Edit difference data

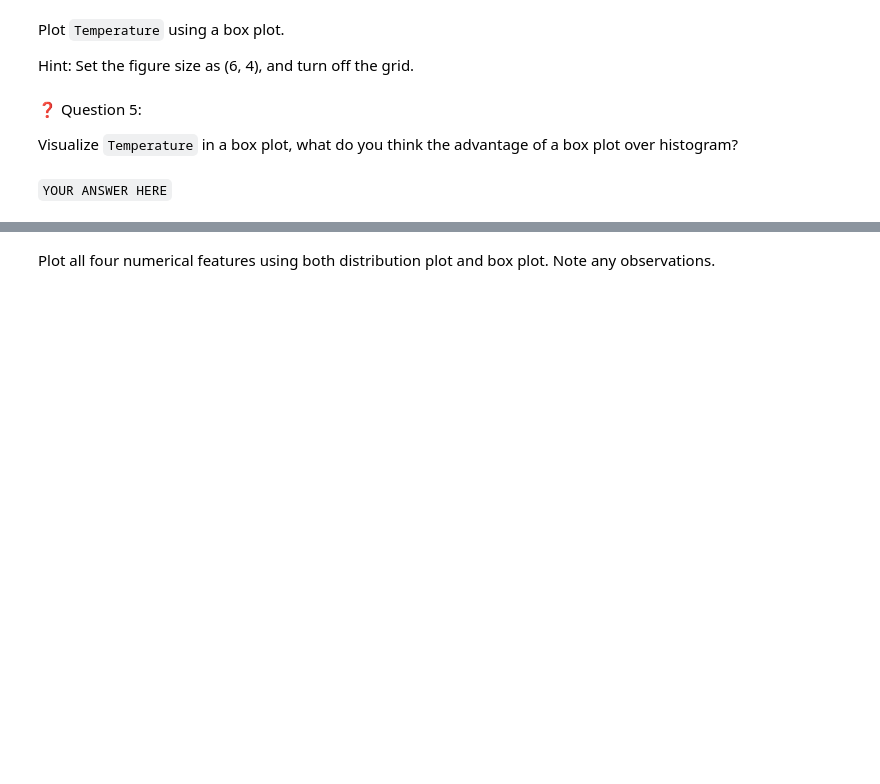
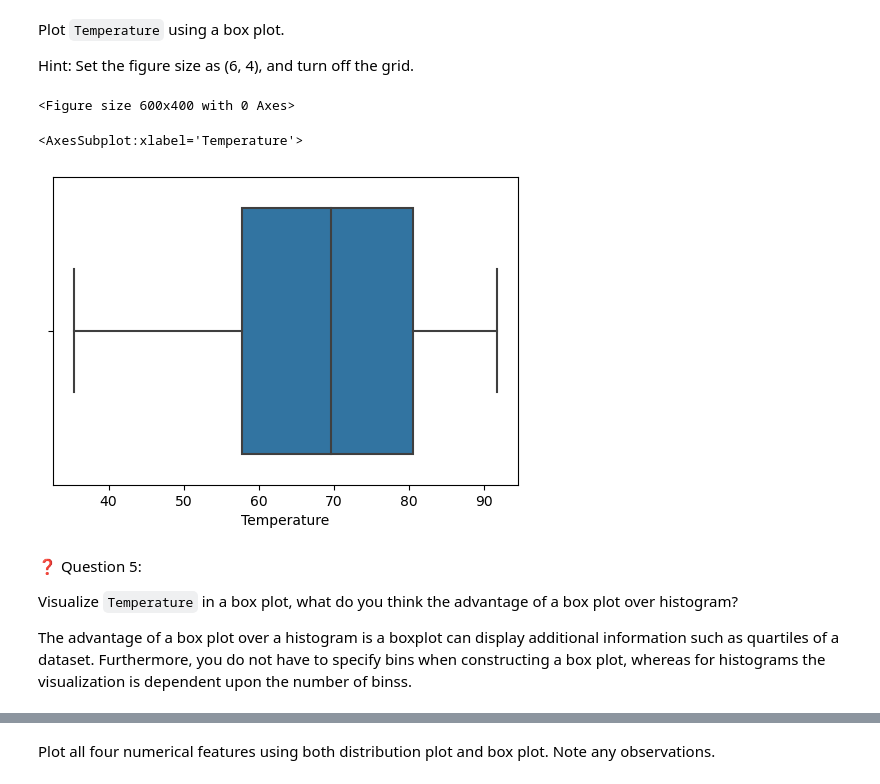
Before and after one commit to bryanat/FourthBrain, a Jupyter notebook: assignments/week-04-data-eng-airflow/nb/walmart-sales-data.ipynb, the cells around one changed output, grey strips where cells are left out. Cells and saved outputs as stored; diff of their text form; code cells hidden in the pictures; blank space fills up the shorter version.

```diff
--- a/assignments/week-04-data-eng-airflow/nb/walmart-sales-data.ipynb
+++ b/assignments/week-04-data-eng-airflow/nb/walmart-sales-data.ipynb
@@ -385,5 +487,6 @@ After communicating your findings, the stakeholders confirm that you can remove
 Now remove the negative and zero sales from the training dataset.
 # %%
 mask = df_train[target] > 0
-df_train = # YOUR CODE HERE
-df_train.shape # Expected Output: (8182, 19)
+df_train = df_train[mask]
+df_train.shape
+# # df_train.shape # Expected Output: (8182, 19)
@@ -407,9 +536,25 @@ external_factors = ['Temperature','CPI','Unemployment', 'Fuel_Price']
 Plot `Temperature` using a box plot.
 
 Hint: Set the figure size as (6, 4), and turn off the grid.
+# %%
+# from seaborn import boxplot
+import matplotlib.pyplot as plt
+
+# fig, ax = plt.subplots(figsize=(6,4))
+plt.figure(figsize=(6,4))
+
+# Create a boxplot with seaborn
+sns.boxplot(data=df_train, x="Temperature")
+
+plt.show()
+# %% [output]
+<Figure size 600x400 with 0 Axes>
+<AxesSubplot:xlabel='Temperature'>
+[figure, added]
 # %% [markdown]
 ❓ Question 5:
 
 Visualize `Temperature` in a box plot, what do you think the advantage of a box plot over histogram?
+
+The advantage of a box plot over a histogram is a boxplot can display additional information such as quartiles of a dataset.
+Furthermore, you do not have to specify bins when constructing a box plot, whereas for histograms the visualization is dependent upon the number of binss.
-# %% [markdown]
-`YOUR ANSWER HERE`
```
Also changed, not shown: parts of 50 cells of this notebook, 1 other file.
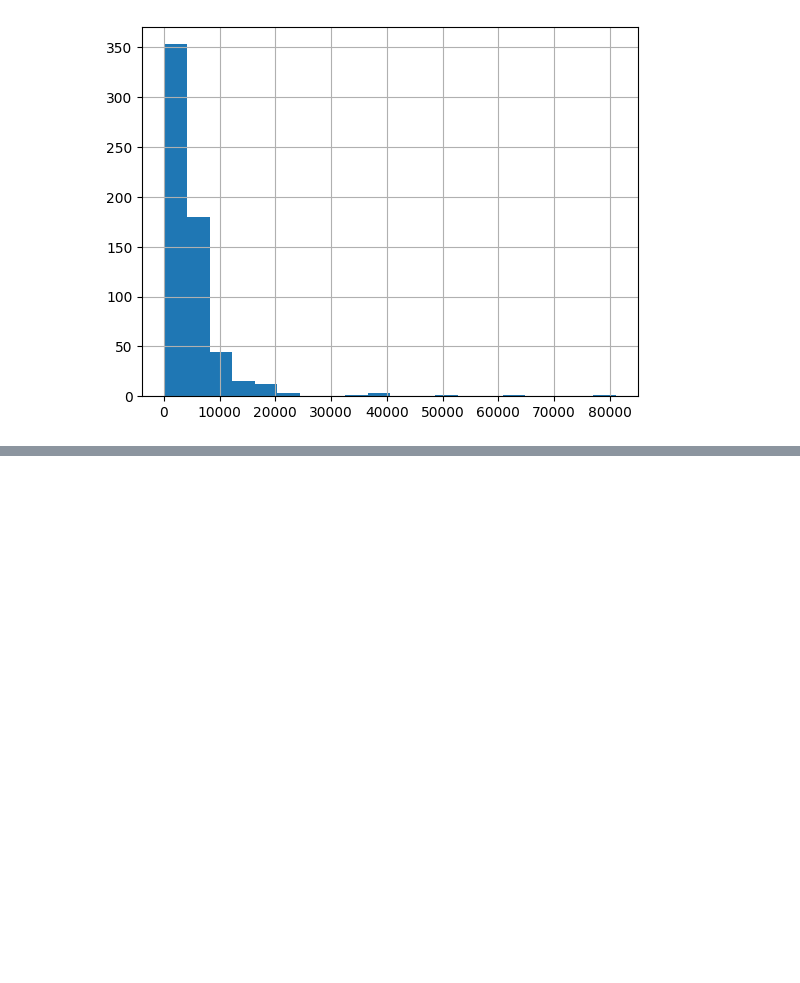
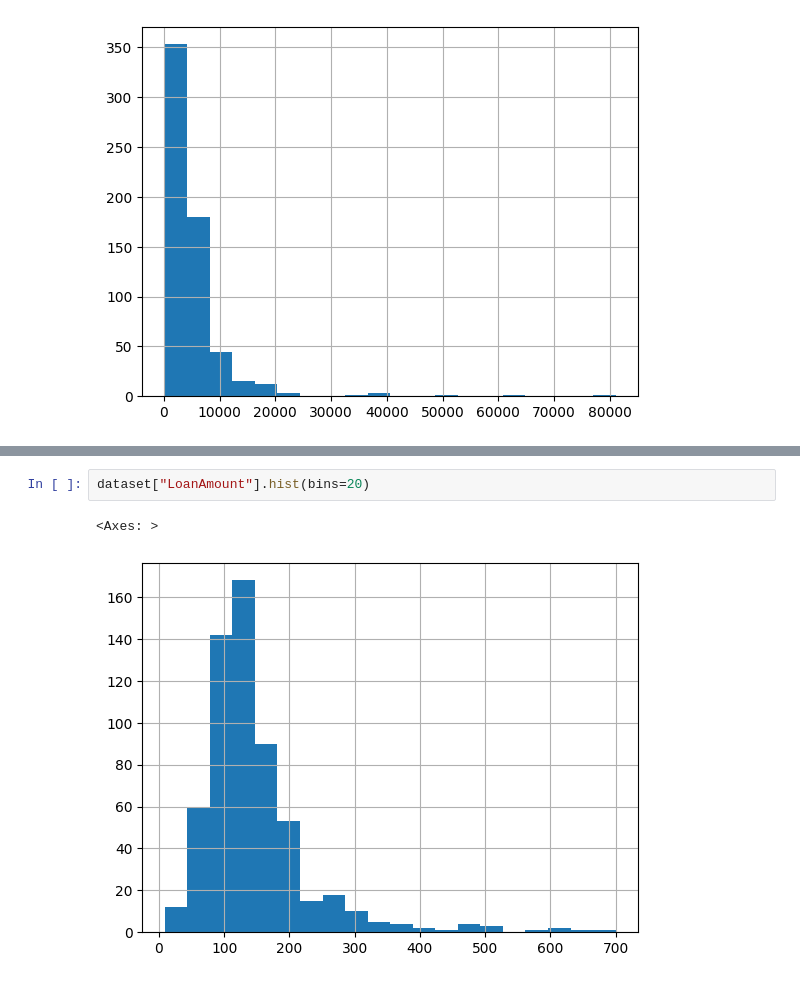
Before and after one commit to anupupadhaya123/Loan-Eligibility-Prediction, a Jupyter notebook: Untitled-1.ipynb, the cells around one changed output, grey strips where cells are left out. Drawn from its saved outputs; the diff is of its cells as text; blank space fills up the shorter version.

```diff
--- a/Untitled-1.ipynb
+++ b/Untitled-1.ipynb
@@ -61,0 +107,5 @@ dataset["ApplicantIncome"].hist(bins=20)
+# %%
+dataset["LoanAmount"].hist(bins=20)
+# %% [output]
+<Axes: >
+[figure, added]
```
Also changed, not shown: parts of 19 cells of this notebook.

● **Problem to work on**
Verbatim repetition of the entries is required, excluding any pictures.

● **Expected answer**
Before and after one commit to bryanat/FourthBrain, a Jupyter notebook: assignments/week-04-data-eng-airflow/nb/walmart-sales-data.ipynb, the cells around one changed output, grey strips where cells are left out. Cells and saved outputs as stored; diff of their text form; code cells hidden in the pictures; blank space fills up the shorter version.

```diff
--- a/assignments/week-04-data-eng-airflow/nb/walmart-sales-data.ipynb
+++ b/assignments/week-04-data-eng-airflow/nb/walmart-sales-data.ipynb
@@ -385,5 +487,6 @@ After communicating your findings, the stakeholders confirm that you can remove
 Now remove the negative and zero sales from the training dataset.
 # %%
 mask = df_train[target] > 0
-df_train = # YOUR CODE HERE
-df_train.shape # Expected Output: (8182, 19)
+df_train = df_train[mask]
+df_train.shape
+# # df_train.shape # Expected Output: (8182, 19)
@@ -407,9 +536,25 @@ external_factors = ['Temperature','CPI','Unemployment', 'Fuel_Price']
 Plot `Temperature` using a box plot.
 
 Hint: Set the figure size as (6, 4), and turn off the grid.
+# %%
+# from seaborn import boxplot
+import matplotlib.pyplot as plt
+
+# fig, ax = plt.subplots(figsize=(6,4))
+plt.figure(figsize=(6,4))
+
+# Create a boxplot with seaborn
+sns.boxplot(data=df_train, x="Temperature")
+
+plt.show()
+# %% [output]
+<Figure size 600x400 with 0 Axes>
+<AxesSubplot:xlabel='Temperature'>
+[figure, added]
 # %% [markdown]
 ❓ Question 5:
 
 Visualize `Temperature` in a box plot, what do you think the advantage of a box plot over histogram?
+
+The advantage of a box plot over a histogram is a boxplot can display additional information such as quartiles of a dataset.
+Furthermore, you do not have to specify bins when constructing a box plot, whereas for histograms the visualization is dependent upon the number of binss.
-# %% [markdown]
-`YOUR ANSWER HERE`
```
Also changed, not shown: parts of 50 cells of this notebook, 1 other file.
Before and after one commit to anupupadhaya123/Loan-Eligibility-Prediction, a Jupyter notebook: Untitled-1.ipynb, the cells around one changed output, grey strips where cells are left out. Drawn from its saved outputs; the diff is of its cells as text; blank space fills up the shorter version.

```diff
--- a/Untitled-1.ipynb
+++ b/Untitled-1.ipynb
@@ -61,0 +107,5 @@ dataset["ApplicantIncome"].hist(bins=20)
+# %%
+dataset["LoanAmount"].hist(bins=20)
+# %% [output]
+<Axes: >
+[figure, added]
```
Also changed, not shown: parts of 19 cells of this notebook.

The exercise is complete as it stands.